Using a damp cloth to clean vinyl does the trick for most cases. Vinyl is used as a basic material for a lot of things, such as plastic, because it is strong and not affected by most chemicals. When it has accumulated a thin layer of dust, the best way to clean vinyl is by using a damp cloth or baby wipes. Just try to use as little amount of water as possible because water can cause vinyl to crack. Gently rub the soft cloth on the surface and it will be superficially cleaned. Adding suds from a mild natural soap can also do wonders.

If the soiling cannot be removed by damp cloth and mild soap, the next best thing is baking soda. Its mild abrasive texture helps remove scuffs and stains. This is most effective for cleaning old vinyl that has accumulated dust, stains, and scratches and needs a more thorough cleaning. This method should not be overused because it has a tendency to permanently dull the vinyl's shine.

When the situation gets tougher and stains don't just come from dust but also from cosmetics, oil paint, ink, and shoe marks, an alternative solution is to clean it with synthetic turpentine, mineral spirits, or hydrogen peroxide. Vinyl cleaners sold in auto stores or furniture stores can also help clean vinyl. These solvents are made from mild chemicals that can work on tough stains without damaging the vinyl.


How to Install Vinyl Decals

Tools Needed:

Glass cleaner, paper towels, masking tape, squeegee, Exact-O Knife or scissors.

Preparation:

Using glass cleaner, thoroughly clean the windows and allow to completely dry. For best results, we recommend outside temperatures be over 65˚F with low humidity. Read instructions thoroughly. Dry installation only.

Your Lettering Will Arrive With Three Layers:
The top layer is masking tape, which holds the letters in place for easy installation.
The middle layer is the Vinyl Lettering.
The bottom layer is the white wax paper backing, which protects the Vinyl Lettering and the adhesive.

Step 1

Place the lettering on a clean, flat surface with the white wax paper backing facing you. Run a squeegee over the wax backing with even pressure to secure the lettering to the masking tape.

Step 2

Using a tape measure, measure your surface area to find the center point or desired location for installation.

Step 3

Place the lettering sheet against the surface, with the masking tape facing you and the backing still on. Place a strip of masking tape down the center (between the letters if possible). Secure with tape in all four corners.

Step 4

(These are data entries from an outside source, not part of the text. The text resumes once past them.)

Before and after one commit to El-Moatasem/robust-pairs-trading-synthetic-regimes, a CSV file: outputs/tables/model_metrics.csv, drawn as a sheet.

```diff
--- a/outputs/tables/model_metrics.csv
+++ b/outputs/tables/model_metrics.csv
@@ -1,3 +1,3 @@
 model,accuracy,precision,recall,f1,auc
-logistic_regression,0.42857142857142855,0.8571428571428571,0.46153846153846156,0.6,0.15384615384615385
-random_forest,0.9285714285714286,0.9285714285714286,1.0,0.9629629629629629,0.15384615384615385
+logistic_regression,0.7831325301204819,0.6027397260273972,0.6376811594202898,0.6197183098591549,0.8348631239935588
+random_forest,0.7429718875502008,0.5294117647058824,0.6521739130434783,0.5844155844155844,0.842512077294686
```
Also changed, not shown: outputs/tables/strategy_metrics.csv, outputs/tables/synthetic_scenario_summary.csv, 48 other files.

Choose one side of the sheet to start and remove the corner tape. Gently and slowly pull away the backing at a 45˚ angle to prevent stretching or tearing. Stop when you reach the center tape line. Tear off the loose backing and discard.

Step 5

Carefully place the exposed lettering against the surface and squeegee firmly in both vertical and horizontal directions, starting from the center and working outward. The squeegee should stay in direct contact with the surface of the vinyl as much as possible in order to prevent air bubbles.

Step 6

Remove the corner tape from the other side. Gently and slowly pull away the remaining backing at a 45˚ angle to prevent stretching or tearing. Carefully remove any remaining tape and discard.

Step 7

Firmly apply the remaining lettering. Squeegee over the entire decal in both vertical and horizontal directions.

Step 8

When finished, very gently peel away the top layer of masking tape at a 45˚ angle.

Step 9

You're done! Once the installation is complete, all that should remain is your custom Vinyl Lettering.

Perfecting Your Vinyl Lettering:

Most air bubbles can be pushed towards the edge and outwards. If any air bubbles remain, an Exact-o knife (or any object with a sharp point) can be used to gently punch a hole in the bubble to release the air. Gently press down with your finger. Full cure time is 4 to 8 days. Do not use any cleaning products on the surface until the lettering has completely cured.

Color Chart

Colors may not appear totally accurate due to monitor variations.


vinyl color chart 2 Vinyl2Envy